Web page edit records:
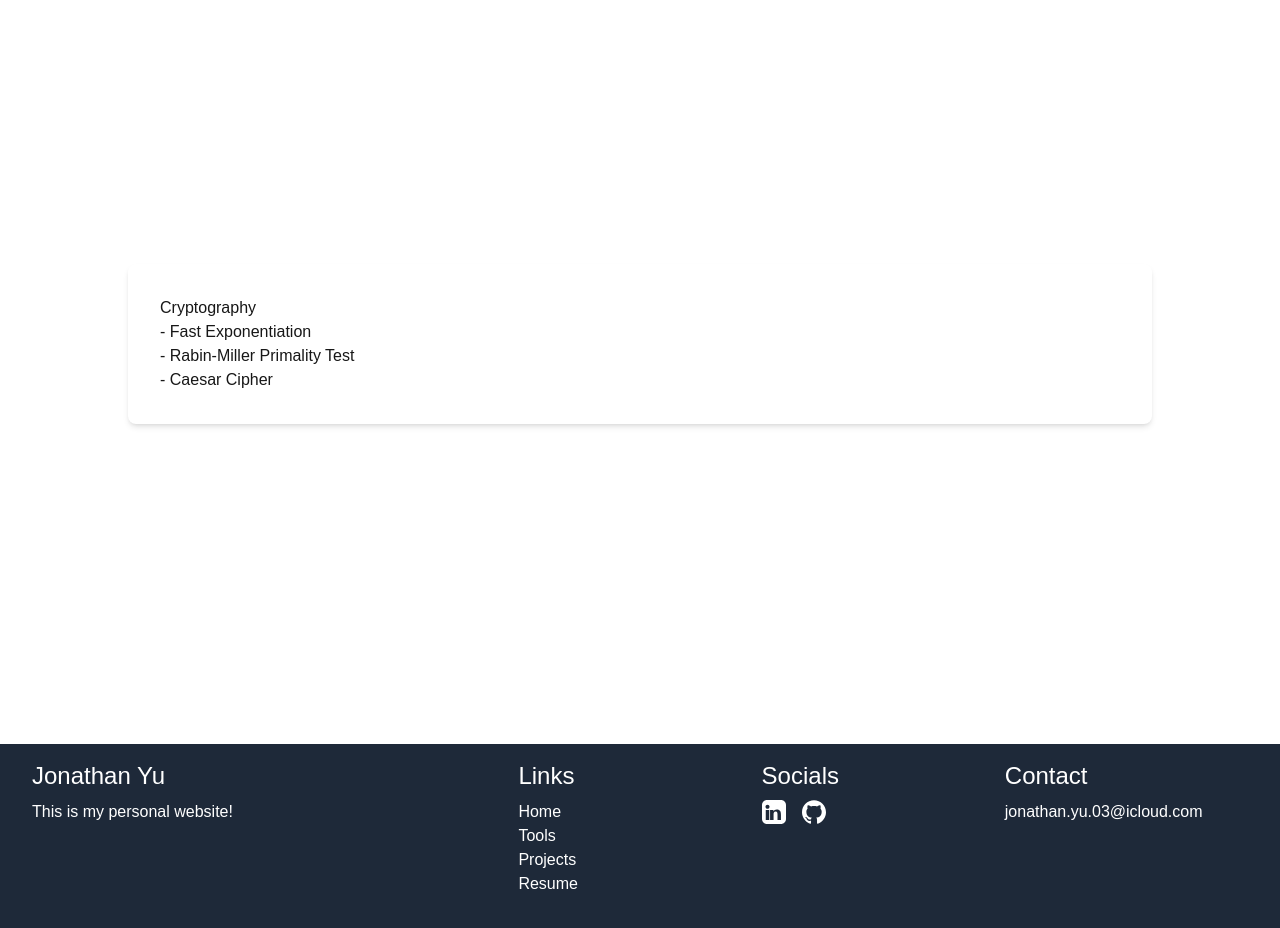
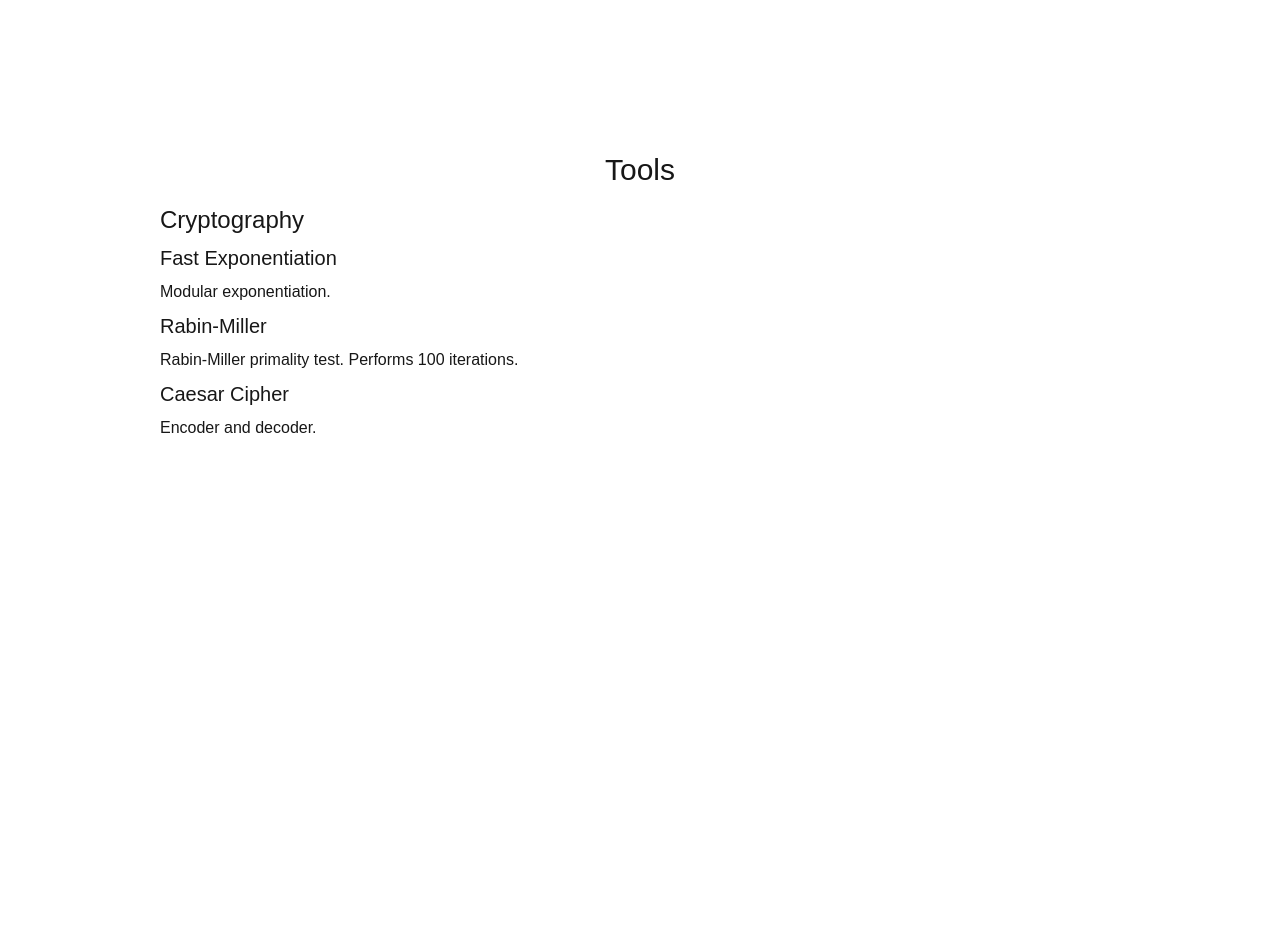
Before and after one commit to JonathanY03/jonathany03.github.io, a Next.js app: page /tools in a window 1280 px wide. Shown: the part 100-1028 px from the top of the page. After the commit the page ends 800 px from the top, so only its background shows below. Built offline with nearby package versions, Linux system fonts and the light colour scheme.

Commit message:
update design

```diff
--- a/app/layout.tsx
+++ b/app/layout.tsx
@@ -2,7 +2,6 @@ import  "@/app/globals.css";
 import type { Metadata } from "next";
 import { Geist, Geist_Mono } from "next/font/google";
 import Header from "@/components/shared/Header";
-import Footer from "@/components/shared/Footer";
 
 const geistSans = Geist({
 	variable: "--font-geist-sans",
@@ -26,7 +25,6 @@ export default function RootLayout({ children }: Readonly<{ children: React.Reac
 			<body className={`${geistSans.variable} ${geistMono.variable} antialiased`} >
 				<Header />
 				{children}
-				<Footer />
 			</body>
 		</html>
 	);
--- a/app/projects/page.tsx
+++ b/app/projects/page.tsx
@@ -3,13 +3,15 @@ import Link from "next/link";
 
 const Page = () => {
     return (
-        <div className="flex flex-col items-center justify-center min-h-screen break-words">
-            <div className="shadow-md rounded-lg bg-white w-[80%] p-8">
-                <h1>Projects</h1>
-                <ul>
-                    <li> - <Link href="/projects/connect-4" className="hover:underline">Connect 4</Link></li>
-                    <li> - <Link href="/projects/password-demo" className="hover:underline">Password Demo</Link></li>
-                </ul>
+        <div className="flex flex-col items-center justify-center min-h-screen">
+            <div className="w-[80%] p-8">
+                <h1 className="text-3xl mb-4 text-center">Projects</h1>
+                <h2 className="text-2xl mb-2">Cybersecurity</h2>
+                <span className="mb-2 flex justify-between"><Link href="/projects/password-demo" className="hover:underline"><h3 className="text-xl">Password Demo</h3></Link><p>2025</p></span>
+                <p className="mb-2">Simplified demo of how passwords are created, stored, and verified securely.</p>
+                <h2 className="text-2xl mb-2">Games</h2>
+                <span className="mb-2 flex justify-between"><Link href="/projects/connect-4" className="hover:underline"><h3 className="text-xl">Connect 4</h3></Link><p>2025</p></span>
+                <p className="mb-2">Connect 4 game. Play against AI or a friend.</p>
             </div>
         </div>
     );
--- a/app/resume/page.tsx
+++ b/app/resume/page.tsx
@@ -3,35 +3,13 @@
 const Page = () => {
     return (
         <div className="flex flex-col items-center justify-center min-h-screen">
-            <div className="shadow-md rounded-lg bg-white w-[80%] p-8">
-                <h1 className="text-2xl font-bold mb-4 text-center">Jonathan Yu</h1>
-
-                <h2 className="text-xl font-semibold mb-2">Education</h2>
-                <p className="text-gray-700 mb-2 font-bold">University of Guelph</p>
-                <span className="text-gray-700 mb-2 flex justify-between"><p>Master of Cybersecurity and Threat Intelligence</p><p className="text-gray-400">2025 - 2026</p></span>
-                <p className="text-gray-700 mb-2 font-bold">University of Toronto</p>
-                <span className="text-gray-700 mb-2 flex justify-between"><p>Honours Bachelor of Science (HBSc), High Distinction, Information Security Specialist, Mathematical Sciences Minor</p><p className="text-gray-400">2021 - 2025</p></span>
-
-                {/* <h2 className="text-lg font-semibold mb-1">Awards & Acheivements</h2> */}
-                {/*
-                <h2 className="text-lg font-semibold mb-1">Skills</h2>
-                <p className="text-gray-700 mb-2">
-                    Agile, Python, Java, C, JavaScript, SQL, Git, Docker, Microsoft Office Suite, Google Workspace, Critical Thinking, Teamwork, Time Management,
-                    Network Security, Cryptography, Penetration Testing, Vulnerability Assessment, Incident Response, Aritificial Intelligence, Machine Learning, Data Analysis
-                </p> */}
-
-                {/* <h2 className="text-lg font-semibold mb-1">Certifications</h2> */}
-
-                {/* <h2 className="text-lg font-semibold mb-1">Projects</h2> */}
-
-                {/* <h2 className="text-lg font-semibold mb-1">Volunteer Experience</h2> */}
-
-                {/* <h2 className="text-lg font-semibold mb-1">Extracurriculars</h2> */}
-
-                {/* <h2 className="text-lg font-semibold mb-1">Work Experience</h2> */}
-
-                {/* <h2 className="text-lg font-semibold mb-1">Interests</h2> */}
-
+            <div className="w-[80%] p-8">
+                <h1 className="text-3xl mb-4 text-center">Jonathan Yu</h1>
+                <h2 className="text-2xl mb-2">Education</h2>
+                <span className="mb-2 flex justify-between"><h3 className="text-xl">University of Guelph</h3><p>2025 - 2026</p></span>
+                <p className="mb-2">Master of Cybersecurity and Threat Intelligence</p>
+                <span className="mb-2 flex justify-between"><h3 className="text-xl">University of Toronto</h3><p>2021 - 2025</p></span>
+                <p className="mb-2">Honours Bachelor of Science (HBSc), High Distinction, Information Security Specialist, Mathematical Sciences Minor</p>
             </div>
         </div>
     );
--- a/app/tools/cryptography/caesar/page.tsx
+++ b/app/tools/cryptography/caesar/page.tsx
@@ -29,9 +29,9 @@ const Page = () => {
 
     return (
         <div className="flex flex-col items-center justify-center min-h-screen break-words">
-            <div className="shadow-md rounded-lg bg-white w-[80%] p-8">
-                <h1>Caesar Cipher</h1>
-                <div className="grid grid-cols-[80px_1fr]">
+            <div className="w-[80%] p-8">
+                <h1 className="text-3xl mb-4 text-center">Caesar Cipher</h1>
+                <div className="grid grid-cols-[80px_1fr] gap-2">
                     <p>Shift:</p><input
                         type="number"
                         value={shift}
--- a/app/tools/cryptography/fast-exponentiation/page.tsx
+++ b/app/tools/cryptography/fast-exponentiation/page.tsx
@@ -40,31 +40,28 @@ const Page = () => {
 
     return (
         <div className="flex flex-col items-center justify-center min-h-screen break-words">
-            <div className="shadow-md rounded-lg bg-white w-[80%] p-8">
-                <h1>Fast Exponentiation</h1>
-                <p>a^b mod n = {result === null ? "?" : (<span>{result.toString()}</span>)}</p>
-                <p>Input values:</p>
-                <p>a = <input
+            <div className="w-[80%] p-8">
+                <h1 className="text-3xl mb-4 text-center">Fast Exponentiation</h1>
+                <p className="mb-2 text-center"><input
                     type="text"
                     value={base}
                     onChange={(e) => setBase(e.target.value)}
                     placeholder="base"
                     className="text-center border rounded"
-                /></p>
-                <p>b = <input
+                /> ^ <input
                     type="text"
                     value={exp}
                     onChange={(e) => setExp(e.target.value)}
                     placeholder="exponent"
                     className="text-center border rounded"
-                /></p>
-                <p>n = <input
+                /> mod <input
                     type="text"
                     value={mod}
                     onChange={(e) => setMod(e.target.value)}
                     placeholder="modulus"
                     className="text-center border rounded"
-                /></p>
+                /> </p>
+                <p className="mb-2 text-center">{result === null ? "" : (<span>{result.toString()}</span>)}</p>
             </div>
         </div>
     );
--- a/app/tools/cryptography/rabin-miller/page.tsx
+++ b/app/tools/cryptography/rabin-miller/page.tsx
@@ -6,35 +6,29 @@ const Page = () => {
     const [number, setNumber] = useState("");
     const [isPrime, setIsPrime] = useState<boolean | null>(null);
 
-    const handleCheckPrimality = (value: string) => {
-        if (!/^\d*$/.test(value)) {
+    const handleCheckPrimality = (value: bigint) => {
+        if (value <= 0n) {
             setNumber("");
             setIsPrime(null);
             return;
         }
-        const num = BigInt(value);
-        if (num < 0n) {
-            setNumber("");
-            setIsPrime(null);
-            return;
-        }
-        setNumber(num.toString());
-        setIsPrime(rabinMiller(num));
+        setNumber(value.toString());
+        setIsPrime(rabinMiller(value));
     };
 
     return (
         <div className="flex flex-col items-center justify-center min-h-screen break-words">
-            <div className="shadow-md rounded-lg bg-white w-[80%] p-8">
-                <h1>Rabin-Miller Primality Test</h1>
-                Is <input
-                    type="text"
-                    value={number == "0" ? "" : number}
-                    onChange={(e) => handleCheckPrimality(e.target.value)}
-                    placeholder="input number here"
+            <div className="w-[80%] p-8">
+                <h1 className="text-3xl mb-4 text-center">Rabin-Miller Primality Test</h1>
+                <p className="text-center mb-2">Is <input
+                    type="number"
+                    value={number}
+                    onChange={(e) => handleCheckPrimality(BigInt(e.target.value))}
+                    placeholder="number"
                     className="text-center border rounded"
-                /> prime?
+                /> prime?</p>
                 {isPrime !== null && number !== "0" && (
-                    isPrime ? <span className="font-bold text-green-500"> Yes.</span> : <span className="font-bold text-red-500"> No.</span>
+                    isPrime ? <p className="font-bold text-green-500 text-center"> Yes.</p> : <p className="font-bold text-red-500 text-center"> No.</p>
                 )}
             </div>
         </div>
--- a/app/tools/page.tsx
+++ b/app/tools/page.tsx
@@ -3,14 +3,16 @@ import Link from "next/link";
 
 const Page = () => {
     return (
-        <div className="flex flex-col items-center justify-center min-h-screen break-words">
-            <div className="shadow-md rounded-lg bg-white w-[80%] p-8">
-                <h1>Cryptography</h1>
-                <ul>
-                    <li> - <Link href="/tools/cryptography/fast-exponentiation" className="hover:underline">Fast Exponentiation</Link></li>
-                    <li> - <Link href="/tools/cryptography/rabin-miller" className="hover:underline">Rabin-Miller Primality Test</Link></li>
-                    <li> - <Link href="/tools/cryptography/caesar" className="hover:underline">Caesar Cipher</Link></li>
-                </ul>
+        <div className="flex flex-col items-center justify-center min-h-screen">
+            <div className="w-[80%] p-8">
+                <h1 className="text-3xl mb-4 text-center">Tools</h1>
+                <h2 className="text-2xl mb-2">Cryptography</h2>
+                <Link href="/tools/cryptography/fast-exponentiation" className="hover:underline"><h3 className="text-xl mb-2">Fast Exponentiation</h3></Link>
+                <p className="mb-2">Modular exponentiation.</p>
+                <Link href="/tools/cryptography/rabin-miller" className="hover:underline"><h3 className="text-xl mb-2">Rabin-Miller</h3></Link>
+                <p className="mb-2">Rabin-Miller primality test. Performs 100 iterations.</p>
+                <Link href="/tools/cryptography/caesar" className="hover:underline"><h3 className="text-xl mb-2">Caesar Cipher</h3></Link>
+                <p className="mb-2">Encoder and decoder.</p>
             </div>
         </div>
     );
--- a/components/shared/Footer.tsx
+++ /dev/null
@@ -1,55 +0,0 @@
-import Link from "next/link";
-
-const linkedin = "https://www.linkedin.com/in/jonathany03";
-const github = "https://github.com/JonathanY03";
-
-const Footer = () => {
-    return (
-        <footer className="w-screen items-center justify-center px-8 py-4 bg-gray-800 text-white ">
-            <div className="grid grid-cols-1 md:grid-cols-5 xl:grid-cols-5 mb-2">
-                <div className="md:col-span-2 xl:col-span-2">
-                    <h1 className="text-2xl mb-2">Jonathan Yu</h1>
-                    <p>This is my personal website!</p>
-                </div>
-                <div className="flex flex-col md:flex-row md:space-x-4 xl:col-span-1 mb-2">
-                    <ul>
-                        <li className="text-2xl mb-2">Links</li>
-                        <li><Link href="/" className="hover:underline">Home</Link></li>
-                        <li><Link href="/tools" className="hover:underline">Tools</Link></li>
-                        <li><Link href="/projects" className="hover:underline">Projects</Link></li>
-                        <li><Link href="/resume" className="hover:underline">Resume</Link></li>
-                        {/* <li><Link href="/blog" className="hover:underline">Blog</Link></li> */}
-                    </ul>
-                </div>
-                <div className="flex flex-col md:flex-row md:space-x-4 xl:col-span-1 mb-2">
-                    <ul>
-                        <li className="text-2xl mb-2">Socials</li>
-                        <li>
-                            <a href={linkedin} target="_blank" rel="noopener noreferrer" className="hover:opacity-80 inline-flex items-center" aria-label="LinkedIn">
-                                <svg xmlns="http://www.w3.org/2000/svg" viewBox="0 0 24 24" fill="currentColor" className="w-6 h-6" aria-hidden="true">
-                                    <path d="M19 0h-14c-2.761 0-5 2.239-5 5v14c0 2.761 2.239 5 5 5h14c2.762 0 5-2.239 5-5v-14c0-2.761-2.238-5-5-5zm-11.75 20h-3.5v-10h3.5v10zm-1.75-11.268c-1.122 0-2.031-.919-2.031-2.046 0-1.128.909-2.047 2.031-2.047s2.031.919 2.031 2.047c0 1.127-.909 2.046-2.031 2.046zm13.5 11.268h-3.5v-5.5c0-1.31-.026-2.995-1.826-2.995-1.828 0-2.106 1.426-2.106 2.902v5.593h-3.5v-10h3.361v1.367h.048c.468-.887 1.612-1.826 3.315-1.826 3.546 0 4.162 2.334 4.162 5.364v5.095z" />
-                                </svg>
-                                <span className="sr-only">LinkedIn</span>
-                            </a>
-                            <span className="mx-2"></span>
-                            <a href={github} target="_blank" rel="noopener noreferrer" className="hover:opacity-80 inline-flex items-center" aria-label="GitHub">
-                                <svg role="img" viewBox="0 0 24 24" fill="currentColor" xmlns="http://www.w3.org/2000/svg" className="w-6 h-6" aria-hidden="true">
-                                    <path d="M12 .297c-6.63 0-12 5.373-12 12 0 5.303 3.438 9.8 8.205 11.387.6.113.82-.258.82-.577v-2.234c-3.338.726-4.033-1.416-4.033-1.416-.546-1.387-1.333-1.756-1.333-1.756-1.089-.744.083-.729.083-.729 1.205.084 1.84 1.238 1.84 1.238 1.07 1.835 2.809 1.305 3.495.998.108-.775.418-1.305.762-1.605-2.665-.305-5.467-1.332-5.467-5.93 0-1.31.468-2.381 1.236-3.221-.124-.303-.536-1.524.117-3.176 0 0 1.008-.322 3.3 1.23.957-.266 1.983-.399 3.003-.404 1.02.005 2.047.138 3.006.404 2.289-1.552 3.295-1.23 3.295-1.23.656 1.653.244 2.874.12 3.176.77.84 1.235 1.911 1.235 3.221 0 4.61-2.807 5.62-5.479 5.921.43.371.823 1.102.823 2.222v3.293c0 .319.218.694.825.576C20.565 22.092 24 17.592 24 12.297 24 5.67 18.627.297 12 .297z" />
-                                </svg>
-                                <span className="sr-only">GitHub</span>
-                            </a>
-                        </li>
-                    </ul>
-                </div>
-                <div className="flex flex-col md:flex-row md:space-x-4 xl:col-span-1 mb-2">
-                    <ul>
-                        <li className="text-2xl mb-2">Contact</li>
-                        <li>jonathan.yu.03@icloud.com</li>
-                    </ul>
-                </div>
-            </div>
-        </footer>
-    );
-}
-
-export default Footer;
```
Also changed, not shown: components/shared/Header.tsx (+2 -5 lines), 1 other file (tests, documents, lock files or other folders).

**BRIEF:** Go through the records. Copy each line where "Cipher" appears.

**OUTPUT FOR THIS TASK:**
-                <h1>Caesar Cipher</h1>
+                <h1 className="text-3xl mb-4 text-center">Caesar Cipher</h1>
-                    <li> - <Link href="/tools/cryptography/caesar" className="hover:underline">Caesar Cipher</Link></li>
+                <Link href="/tools/cryptography/caesar" className="hover:underline"><h3 className="text-xl mb-2">Caesar Cipher</h3></Link>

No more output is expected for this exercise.